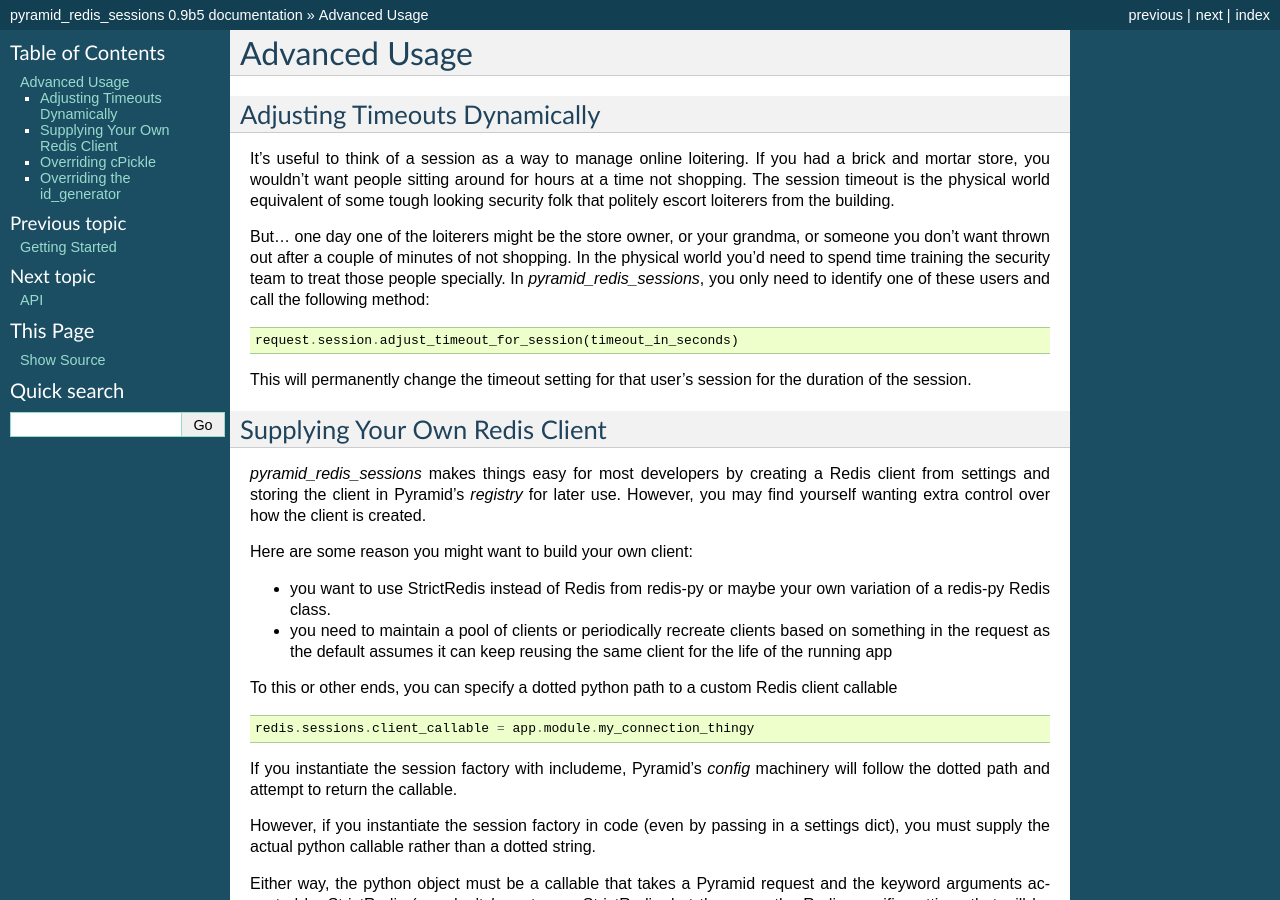
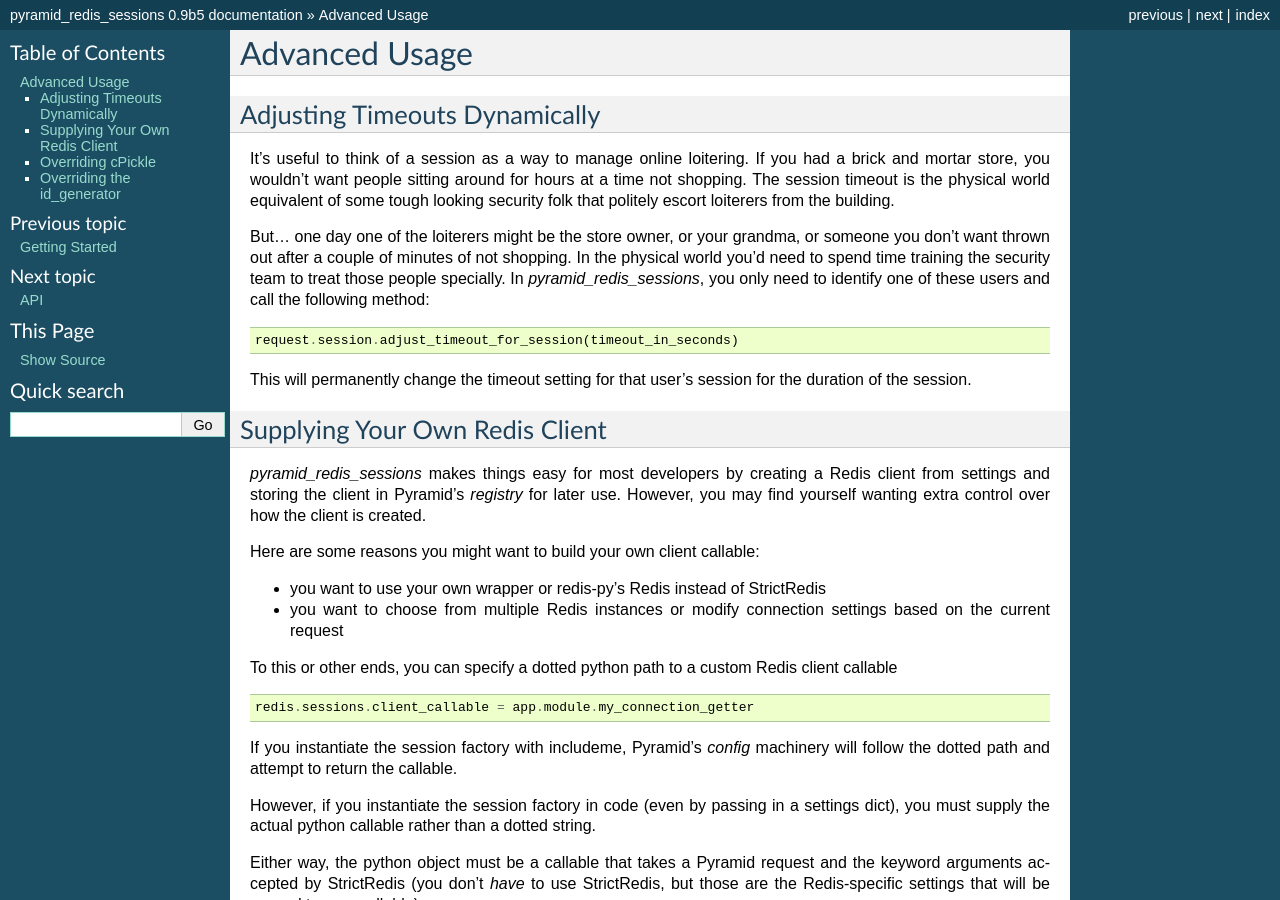
Before and after one commit to ericrasmussen/pyramid_redis_sessions, a Sphinx documentation site: the page built from pyramid_redis_sessions/docs/advanced.rst, in a window 1280 px wide and 900 px high. Built offline with Sphinx 7.4.7, drawn with Linux system fonts in a browser that asks for light colours.

Commit message:
minor doc updates

```diff
--- a/pyramid_redis_sessions/docs/advanced.rst
+++ b/pyramid_redis_sessions/docs/advanced.rst
@@ -30,19 +30,16 @@
 `registry` for later use. However, you may find yourself wanting extra control
 over how the client is created.
 
-Here are some reason you might want to build your own client:
+Here are some reasons you might want to build your own client callable:
 
-* you want to use StrictRedis instead of Redis from redis-py or maybe your
-  own variation of a redis-py Redis class.
-
-* you need to maintain a pool of clients or periodically recreate   clients
-  based on something in the request as the default assumes it can keep reusing
-  the same client for the life of the running app
+* you want to use your own wrapper or redis-py's Redis instead of StrictRedis
+* you want to choose from multiple Redis instances or modify connection
+  settings based on the current request
 
 To this or other ends, you can specify a dotted python path to a custom
 Redis client callable ::
 
-    redis.sessions.client_callable = app.module.my_connection_thingy
+    redis.sessions.client_callable = app.module.my_connection_getter
 
 If you instantiate the session factory with includeme, Pyramid's `config`
 machinery will follow the dotted path and attempt to return the callable.
```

______________________________

### Prompt
Copy every line of the data word for word, omitting the images.

### Response to this task
Before and after one commit to ericrasmussen/pyramid_redis_sessions, a Sphinx documentation site: the page built from pyramid_redis_sessions/docs/advanced.rst, in a window 1280 px wide and 900 px high. Built offline with Sphinx 7.4.7, drawn with Linux system fonts in a browser that asks for light colours.

Commit message:
minor doc updates

```diff
--- a/pyramid_redis_sessions/docs/advanced.rst
+++ b/pyramid_redis_sessions/docs/advanced.rst
@@ -30,19 +30,16 @@
 `registry` for later use. However, you may find yourself wanting extra control
 over how the client is created.
 
-Here are some reason you might want to build your own client:
+Here are some reasons you might want to build your own client callable:
 
-* you want to use StrictRedis instead of Redis from redis-py or maybe your
-  own variation of a redis-py Redis class.
-
-* you need to maintain a pool of clients or periodically recreate   clients
-  based on something in the request as the default assumes it can keep reusing
-  the same client for the life of the running app
+* you want to use your own wrapper or redis-py's Redis instead of StrictRedis
+* you want to choose from multiple Redis instances or modify connection
+  settings based on the current request
 
 To this or other ends, you can specify a dotted python path to a custom
 Redis client callable ::
 
-    redis.sessions.client_callable = app.module.my_connection_thingy
+    redis.sessions.client_callable = app.module.my_connection_getter
 
 If you instantiate the session factory with includeme, Pyramid's `config`
 machinery will follow the dotted path and attempt to return the callable.
```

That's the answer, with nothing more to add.